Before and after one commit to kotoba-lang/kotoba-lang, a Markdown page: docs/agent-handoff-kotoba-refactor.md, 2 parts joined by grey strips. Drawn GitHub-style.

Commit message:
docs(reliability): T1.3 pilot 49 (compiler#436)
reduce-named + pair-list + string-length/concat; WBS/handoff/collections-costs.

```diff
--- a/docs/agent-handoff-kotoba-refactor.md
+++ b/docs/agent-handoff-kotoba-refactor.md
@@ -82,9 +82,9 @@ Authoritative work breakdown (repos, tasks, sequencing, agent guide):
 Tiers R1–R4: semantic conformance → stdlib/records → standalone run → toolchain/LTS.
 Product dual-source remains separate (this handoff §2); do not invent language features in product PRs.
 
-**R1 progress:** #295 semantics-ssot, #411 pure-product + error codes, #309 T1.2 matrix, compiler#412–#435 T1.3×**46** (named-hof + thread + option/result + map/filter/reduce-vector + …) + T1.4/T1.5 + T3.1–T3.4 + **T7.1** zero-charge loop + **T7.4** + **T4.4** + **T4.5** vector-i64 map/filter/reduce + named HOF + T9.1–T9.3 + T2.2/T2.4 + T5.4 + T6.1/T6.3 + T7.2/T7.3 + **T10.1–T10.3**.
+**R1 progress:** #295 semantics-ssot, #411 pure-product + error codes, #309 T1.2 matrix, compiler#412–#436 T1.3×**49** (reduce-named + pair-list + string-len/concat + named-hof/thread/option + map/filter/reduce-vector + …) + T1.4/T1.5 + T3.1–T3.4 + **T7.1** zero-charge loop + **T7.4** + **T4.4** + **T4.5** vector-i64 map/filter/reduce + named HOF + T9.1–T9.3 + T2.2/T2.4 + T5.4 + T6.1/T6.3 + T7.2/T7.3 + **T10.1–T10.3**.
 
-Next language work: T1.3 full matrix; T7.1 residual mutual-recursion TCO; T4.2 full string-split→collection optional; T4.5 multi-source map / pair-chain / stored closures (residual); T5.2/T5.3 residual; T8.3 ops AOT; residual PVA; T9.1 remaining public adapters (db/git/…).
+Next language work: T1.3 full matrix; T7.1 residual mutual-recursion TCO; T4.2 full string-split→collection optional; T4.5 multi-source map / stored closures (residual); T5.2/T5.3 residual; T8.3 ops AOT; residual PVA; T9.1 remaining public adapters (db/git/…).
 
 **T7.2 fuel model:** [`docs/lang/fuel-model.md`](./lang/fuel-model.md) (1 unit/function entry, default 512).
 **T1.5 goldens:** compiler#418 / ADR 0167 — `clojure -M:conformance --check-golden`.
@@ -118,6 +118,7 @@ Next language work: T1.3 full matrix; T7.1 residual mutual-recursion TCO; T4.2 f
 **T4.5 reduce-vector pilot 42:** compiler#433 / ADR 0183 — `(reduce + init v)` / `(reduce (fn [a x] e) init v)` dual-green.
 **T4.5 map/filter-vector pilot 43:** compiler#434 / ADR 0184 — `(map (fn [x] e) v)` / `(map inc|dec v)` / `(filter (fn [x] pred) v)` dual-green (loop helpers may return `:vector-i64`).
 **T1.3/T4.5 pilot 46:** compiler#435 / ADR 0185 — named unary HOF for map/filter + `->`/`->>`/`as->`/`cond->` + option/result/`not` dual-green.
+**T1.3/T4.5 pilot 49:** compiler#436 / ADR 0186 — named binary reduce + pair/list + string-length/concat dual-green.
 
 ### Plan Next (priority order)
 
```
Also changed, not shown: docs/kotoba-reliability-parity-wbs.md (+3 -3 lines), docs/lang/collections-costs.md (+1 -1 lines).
* * * * *
=== WORK REQUIRED ===
If a line in the material contains the word "handoff", copy that line.

=== OUTPUT FOR THIS EXERCISE ===
Before and after one commit to kotoba-lang/kotoba-lang, a Markdown page: docs/agent-handoff-kotoba-refactor.md, 2 parts joined by grey strips. Drawn GitHub-style.
reduce-named + pair-list + string-length/concat; WBS/handoff/collections-costs.
--- a/docs/agent-handoff-kotoba-refactor.md
+++ b/docs/agent-handoff-kotoba-refactor.md
 Product dual-source remains separate (this handoff §2); do not invent language features in product PRs.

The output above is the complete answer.